### Information provided
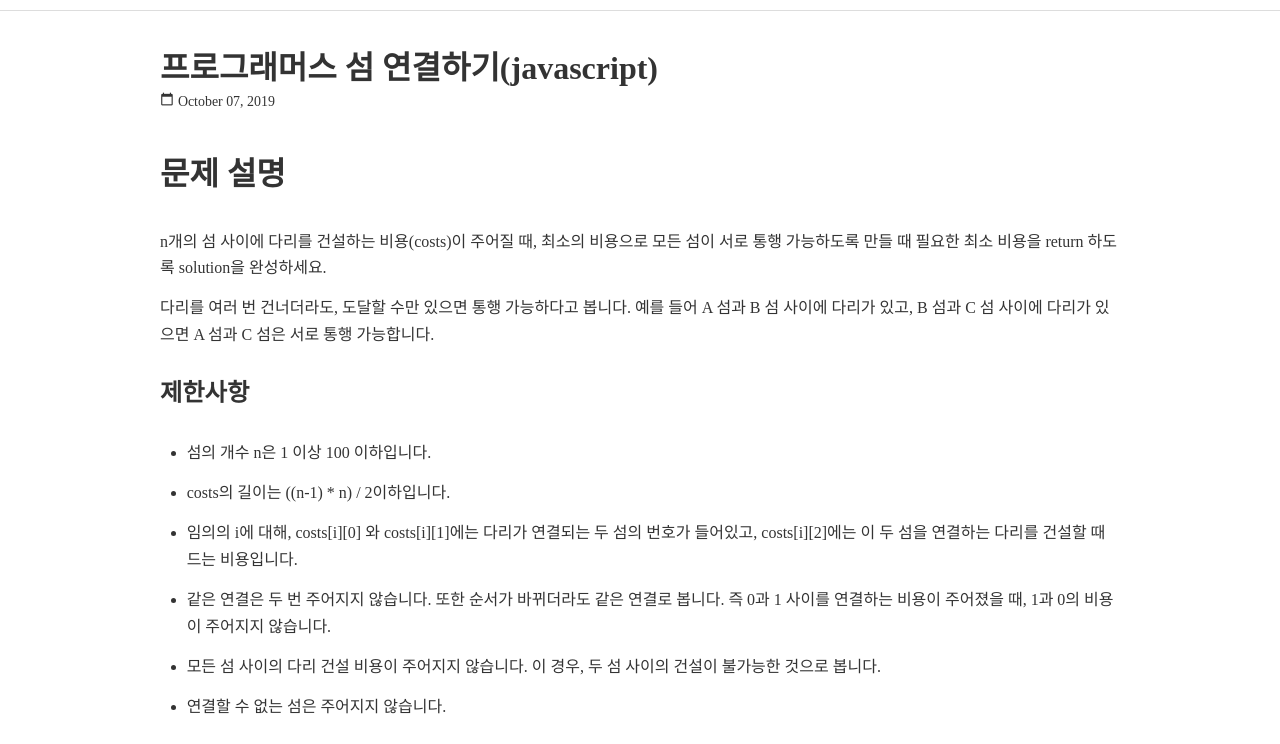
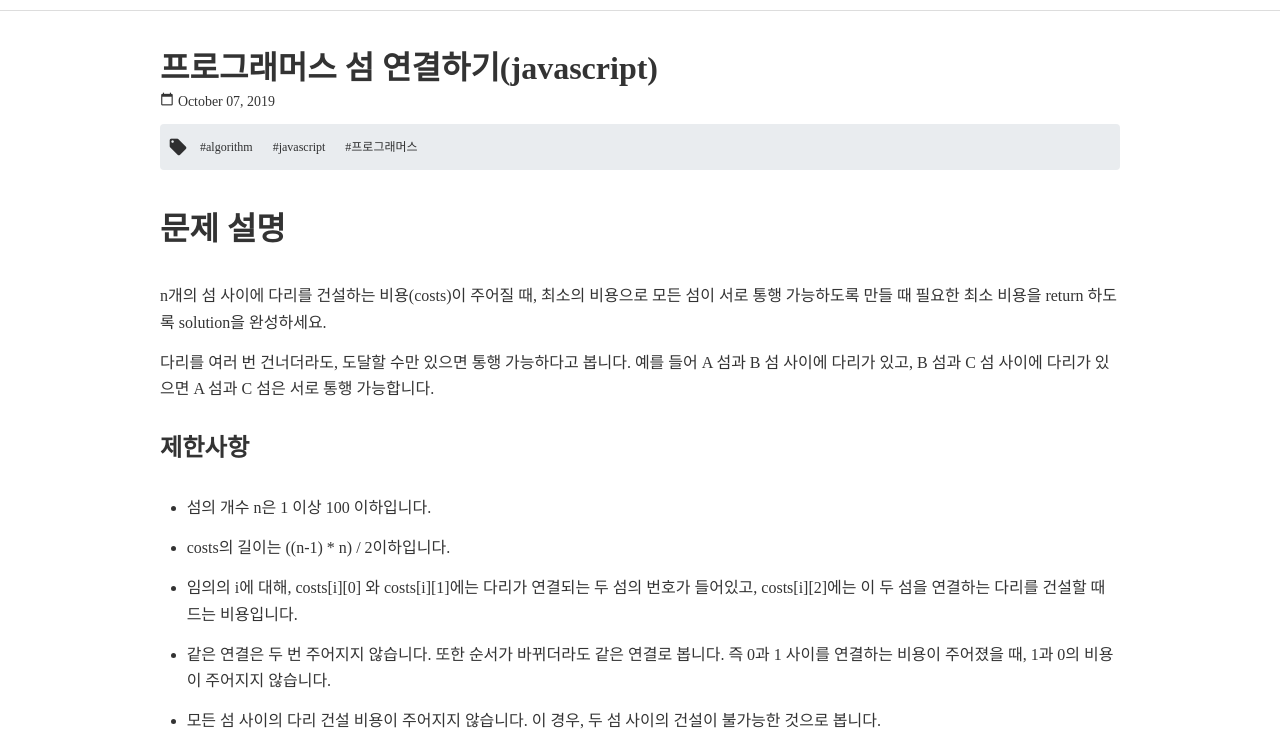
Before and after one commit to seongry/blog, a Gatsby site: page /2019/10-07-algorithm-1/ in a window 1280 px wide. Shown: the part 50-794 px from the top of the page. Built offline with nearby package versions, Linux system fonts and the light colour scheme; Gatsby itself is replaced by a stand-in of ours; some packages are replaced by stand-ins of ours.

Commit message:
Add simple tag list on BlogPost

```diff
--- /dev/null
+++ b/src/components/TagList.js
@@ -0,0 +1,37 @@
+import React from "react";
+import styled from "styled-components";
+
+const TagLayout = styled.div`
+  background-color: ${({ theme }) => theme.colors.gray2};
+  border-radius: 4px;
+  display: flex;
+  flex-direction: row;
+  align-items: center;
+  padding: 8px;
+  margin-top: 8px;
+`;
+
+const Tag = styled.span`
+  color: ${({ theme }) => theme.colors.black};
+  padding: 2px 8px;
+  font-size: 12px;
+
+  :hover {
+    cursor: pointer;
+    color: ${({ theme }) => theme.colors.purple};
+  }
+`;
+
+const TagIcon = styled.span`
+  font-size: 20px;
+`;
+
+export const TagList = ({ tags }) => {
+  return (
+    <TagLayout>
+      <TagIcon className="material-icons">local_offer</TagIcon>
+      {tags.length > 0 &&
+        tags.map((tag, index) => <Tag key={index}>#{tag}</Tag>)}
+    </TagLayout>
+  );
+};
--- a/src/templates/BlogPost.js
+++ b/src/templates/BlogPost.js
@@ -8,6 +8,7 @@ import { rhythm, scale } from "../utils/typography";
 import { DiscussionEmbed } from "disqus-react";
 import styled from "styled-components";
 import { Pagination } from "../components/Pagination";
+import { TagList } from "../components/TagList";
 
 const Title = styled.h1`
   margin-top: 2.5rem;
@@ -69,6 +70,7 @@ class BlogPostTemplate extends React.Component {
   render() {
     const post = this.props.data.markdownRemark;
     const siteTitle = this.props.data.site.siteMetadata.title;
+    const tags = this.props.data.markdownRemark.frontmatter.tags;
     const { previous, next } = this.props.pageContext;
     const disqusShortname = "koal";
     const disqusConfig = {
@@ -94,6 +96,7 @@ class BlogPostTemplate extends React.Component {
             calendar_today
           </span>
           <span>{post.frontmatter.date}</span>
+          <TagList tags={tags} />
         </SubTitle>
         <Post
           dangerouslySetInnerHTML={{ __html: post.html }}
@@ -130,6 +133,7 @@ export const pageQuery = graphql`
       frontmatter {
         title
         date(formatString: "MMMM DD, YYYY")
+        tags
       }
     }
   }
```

### Task prompt
The listing above should be returned word for word, with pictures omitted.

### Solution for this exercise
Before and after one commit to seongry/blog, a Gatsby site: page /2019/10-07-algorithm-1/ in a window 1280 px wide. Shown: the part 50-794 px from the top of the page. Built offline with nearby package versions, Linux system fonts and the light colour scheme; Gatsby itself is replaced by a stand-in of ours; some packages are replaced by stand-ins of ours.

Commit message:
Add simple tag list on BlogPost

```diff
--- /dev/null
+++ b/src/components/TagList.js
@@ -0,0 +1,37 @@
+import React from "react";
+import styled from "styled-components";
+
+const TagLayout = styled.div`
+  background-color: ${({ theme }) => theme.colors.gray2};
+  border-radius: 4px;
+  display: flex;
+  flex-direction: row;
+  align-items: center;
+  padding: 8px;
+  margin-top: 8px;
+`;
+
+const Tag = styled.span`
+  color: ${({ theme }) => theme.colors.black};
+  padding: 2px 8px;
+  font-size: 12px;
+
+  :hover {
+    cursor: pointer;
+    color: ${({ theme }) => theme.colors.purple};
+  }
+`;
+
+const TagIcon = styled.span`
+  font-size: 20px;
+`;
+
+export const TagList = ({ tags }) => {
+  return (
+    <TagLayout>
+      <TagIcon className="material-icons">local_offer</TagIcon>
+      {tags.length > 0 &&
+        tags.map((tag, index) => <Tag key={index}>#{tag}</Tag>)}
+    </TagLayout>
+  );
+};
--- a/src/templates/BlogPost.js
+++ b/src/templates/BlogPost.js
@@ -8,6 +8,7 @@ import { rhythm, scale } from "../utils/typography";
 import { DiscussionEmbed } from "disqus-react";
 import styled from "styled-components";
 import { Pagination } from "../components/Pagination";
+import { TagList } from "../components/TagList";
 
 const Title = styled.h1`
   margin-top: 2.5rem;
@@ -69,6 +70,7 @@ class BlogPostTemplate extends React.Component {
   render() {
     const post = this.props.data.markdownRemark;
     const siteTitle = this.props.data.site.siteMetadata.title;
+    const tags = this.props.data.markdownRemark.frontmatter.tags;
     const { previous, next } = this.props.pageContext;
     const disqusShortname = "koal";
     const disqusConfig = {
@@ -94,6 +96,7 @@ class BlogPostTemplate extends React.Component {
             calendar_today
           </span>
           <span>{post.frontmatter.date}</span>
+          <TagList tags={tags} />
         </SubTitle>
         <Post
           dangerouslySetInnerHTML={{ __html: post.html }}
@@ -130,6 +133,7 @@ export const pageQuery = graphql`
       frontmatter {
         title
         date(formatString: "MMMM DD, YYYY")
+        tags
       }
     }
   }
```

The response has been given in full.